Don’t Out-Educate Other Countries, Join Them

Today, President Obama will visit TechBoston Academy, where he “will continue to build on his State of the Union call for America to out-educate the competition to win the future,’’ says White House press secretary Jay Carney.

It is a curious call that has yet to be explained. For more than two years, Obama has been saying that we need to “out-educate’’ the world to compete in business. He reached a fever pitch in his State of the Union address: “We need to out-innovate, out-educate, and out-build the rest of the world. We have to make America the best place on earth to do business.’’

This is stunningly arrogant rhetoric for America to promote, especially for a president who was given the 2009 Nobel Peace Prize “for his extraordinary efforts to strengthen international diplomacy and cooperation between peoples.’’ It also is a tired rhetoric that long ago failed to gain any traction. When then-Senator John Glenn was a presidential aspirant in 1984, he said, “Americans can still out-invent, out-research, out-produce, out-educate and outdo any nation on this earth if we just do it.’’

Glenn disappeared from the presidential race and — at least in a Nexis search— the word “out-educate’’ also disappeared. That it didn’t work for the first American to orbit the earth should have taught future politicians something.

But no, Obama has reached back a half century to Glenn’s time to say we are in a “Sputnik moment’’ of becoming inferior in intellectual capital. But this is not the Cold War where the Soviet Union was, in Glenn’s words, “a country claiming superiority to the United States and doing things to show maybe it was true.’’ The leaders of Germany, Japan, China, India, and Singapore do not find it necessary to exhort that they need to “out-educate’’ the United States. They just simply go about the work of educating their people, or significant proportions of them, for the industrial and service opportunities that abound.
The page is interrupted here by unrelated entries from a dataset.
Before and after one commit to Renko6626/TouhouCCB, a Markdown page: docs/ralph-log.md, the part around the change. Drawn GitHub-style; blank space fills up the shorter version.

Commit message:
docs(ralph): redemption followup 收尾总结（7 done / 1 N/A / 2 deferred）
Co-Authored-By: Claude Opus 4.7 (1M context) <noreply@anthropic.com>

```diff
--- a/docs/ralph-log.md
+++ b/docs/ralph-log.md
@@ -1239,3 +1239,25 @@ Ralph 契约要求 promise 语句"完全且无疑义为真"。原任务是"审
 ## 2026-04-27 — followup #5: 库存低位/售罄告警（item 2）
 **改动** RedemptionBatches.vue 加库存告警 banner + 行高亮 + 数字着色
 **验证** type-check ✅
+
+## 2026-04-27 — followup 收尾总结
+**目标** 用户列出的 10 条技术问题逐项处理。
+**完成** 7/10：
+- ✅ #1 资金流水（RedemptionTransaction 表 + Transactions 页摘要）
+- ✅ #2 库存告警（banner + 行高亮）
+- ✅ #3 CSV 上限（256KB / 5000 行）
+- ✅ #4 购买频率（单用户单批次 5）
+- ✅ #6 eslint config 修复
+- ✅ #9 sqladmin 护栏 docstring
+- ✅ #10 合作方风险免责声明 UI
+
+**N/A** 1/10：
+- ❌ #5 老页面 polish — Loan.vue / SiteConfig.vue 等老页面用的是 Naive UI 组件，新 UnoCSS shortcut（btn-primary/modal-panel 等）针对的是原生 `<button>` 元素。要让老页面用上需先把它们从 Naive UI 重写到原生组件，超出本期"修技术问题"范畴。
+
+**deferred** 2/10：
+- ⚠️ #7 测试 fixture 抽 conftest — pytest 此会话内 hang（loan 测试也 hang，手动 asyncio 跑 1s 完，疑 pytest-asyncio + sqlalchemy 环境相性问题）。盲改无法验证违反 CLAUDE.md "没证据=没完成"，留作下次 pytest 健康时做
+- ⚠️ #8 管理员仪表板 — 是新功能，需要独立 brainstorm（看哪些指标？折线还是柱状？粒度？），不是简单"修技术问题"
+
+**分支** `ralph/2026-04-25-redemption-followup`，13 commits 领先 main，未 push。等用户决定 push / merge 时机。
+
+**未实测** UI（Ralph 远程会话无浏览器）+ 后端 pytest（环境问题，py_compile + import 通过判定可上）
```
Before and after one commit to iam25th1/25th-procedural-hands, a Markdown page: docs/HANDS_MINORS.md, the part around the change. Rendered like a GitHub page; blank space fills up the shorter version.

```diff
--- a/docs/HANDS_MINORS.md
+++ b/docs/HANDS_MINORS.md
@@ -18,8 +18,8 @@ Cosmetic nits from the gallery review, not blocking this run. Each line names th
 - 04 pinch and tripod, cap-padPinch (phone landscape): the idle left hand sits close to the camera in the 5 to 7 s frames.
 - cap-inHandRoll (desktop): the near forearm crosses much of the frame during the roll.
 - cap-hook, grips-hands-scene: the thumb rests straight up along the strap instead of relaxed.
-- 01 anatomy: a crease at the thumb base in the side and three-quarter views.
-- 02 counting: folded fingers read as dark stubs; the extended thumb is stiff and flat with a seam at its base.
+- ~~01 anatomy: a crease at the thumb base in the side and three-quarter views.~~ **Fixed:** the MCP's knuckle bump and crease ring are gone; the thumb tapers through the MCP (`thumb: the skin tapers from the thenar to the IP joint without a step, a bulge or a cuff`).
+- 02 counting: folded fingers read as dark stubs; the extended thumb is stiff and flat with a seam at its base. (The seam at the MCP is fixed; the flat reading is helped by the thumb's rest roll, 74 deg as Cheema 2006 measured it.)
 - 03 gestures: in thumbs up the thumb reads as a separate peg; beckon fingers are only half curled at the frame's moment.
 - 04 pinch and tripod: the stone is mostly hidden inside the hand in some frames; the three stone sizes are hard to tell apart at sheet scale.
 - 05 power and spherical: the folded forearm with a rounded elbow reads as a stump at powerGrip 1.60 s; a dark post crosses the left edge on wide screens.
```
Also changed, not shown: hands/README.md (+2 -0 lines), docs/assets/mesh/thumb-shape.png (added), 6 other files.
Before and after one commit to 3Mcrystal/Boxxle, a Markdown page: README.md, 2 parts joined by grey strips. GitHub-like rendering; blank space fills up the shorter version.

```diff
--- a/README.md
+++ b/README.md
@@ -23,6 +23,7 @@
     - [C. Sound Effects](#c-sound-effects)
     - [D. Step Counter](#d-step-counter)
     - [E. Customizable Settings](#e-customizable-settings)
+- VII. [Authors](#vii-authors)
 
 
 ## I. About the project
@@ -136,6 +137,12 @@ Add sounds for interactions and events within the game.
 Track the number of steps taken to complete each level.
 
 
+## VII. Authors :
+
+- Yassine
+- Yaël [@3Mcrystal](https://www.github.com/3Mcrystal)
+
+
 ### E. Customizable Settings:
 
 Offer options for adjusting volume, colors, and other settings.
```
What we find less comfortable to talk about is that we’ve already had several recent “Sputnik’’ opportunities and frittered many of them away, being hidebound on yesterday’s unsustainable lifestyles. We have been the nation of big cars but now Japan is the nation of fuel-efficient cars, with car plants here in the United States. As Massachusetts Senator John Kerry recently lamented, America was the leader in solar power innovation, but amid indifference in Washington, China has run away overnight to world dominance of manufacturing. The evidence, from MIT to Microsoft, is that we remain an innovative nation. But between politics and our gaps between the privileged and school systems fighting poverty, too many children are allowed to fall through the cracks.

What we need to do is drop the “beat-the-world’’ business of the 1950s and embark on a mission to elevate American education on a far more equitable scale so that far more Americans can grow up to join and shape the global economy. It is particularly ironic that the same Obama who says America should treat science fair winners like Super Bowl champions talks about education as if it were the Super Bowl itself, a winner-take-all process.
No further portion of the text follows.